(Beginning of Supplied records)
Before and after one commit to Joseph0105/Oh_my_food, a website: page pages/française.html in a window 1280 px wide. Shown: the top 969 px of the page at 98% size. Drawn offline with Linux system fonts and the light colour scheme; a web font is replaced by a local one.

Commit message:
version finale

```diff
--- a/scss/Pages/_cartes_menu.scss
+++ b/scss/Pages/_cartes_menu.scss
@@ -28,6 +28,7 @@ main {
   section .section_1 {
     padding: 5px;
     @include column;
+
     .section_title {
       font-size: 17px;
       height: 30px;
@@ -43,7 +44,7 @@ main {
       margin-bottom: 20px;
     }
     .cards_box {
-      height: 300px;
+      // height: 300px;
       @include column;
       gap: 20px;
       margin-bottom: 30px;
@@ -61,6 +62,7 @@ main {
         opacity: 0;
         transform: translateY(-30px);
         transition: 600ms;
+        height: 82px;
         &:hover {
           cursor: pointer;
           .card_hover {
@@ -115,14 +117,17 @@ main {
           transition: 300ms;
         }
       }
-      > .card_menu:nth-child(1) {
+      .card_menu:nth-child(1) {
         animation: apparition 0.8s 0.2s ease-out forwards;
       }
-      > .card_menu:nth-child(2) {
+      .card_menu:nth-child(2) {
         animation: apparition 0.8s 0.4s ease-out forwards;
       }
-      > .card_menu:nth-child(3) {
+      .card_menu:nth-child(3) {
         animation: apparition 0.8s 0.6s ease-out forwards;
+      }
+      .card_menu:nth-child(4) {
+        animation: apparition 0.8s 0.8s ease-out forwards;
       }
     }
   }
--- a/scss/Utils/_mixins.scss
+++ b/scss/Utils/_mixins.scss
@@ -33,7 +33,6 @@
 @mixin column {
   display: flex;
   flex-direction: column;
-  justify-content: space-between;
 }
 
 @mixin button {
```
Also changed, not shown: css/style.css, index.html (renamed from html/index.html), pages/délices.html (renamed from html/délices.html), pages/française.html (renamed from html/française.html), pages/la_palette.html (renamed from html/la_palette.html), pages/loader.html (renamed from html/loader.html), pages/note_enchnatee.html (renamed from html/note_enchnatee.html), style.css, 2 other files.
(End of Supplied records)
» Exercise objective
Only lines holding the word "flex" are wanted here; copy each from the listing.

» Response to the exercise
   display: flex;
   flex-direction: column;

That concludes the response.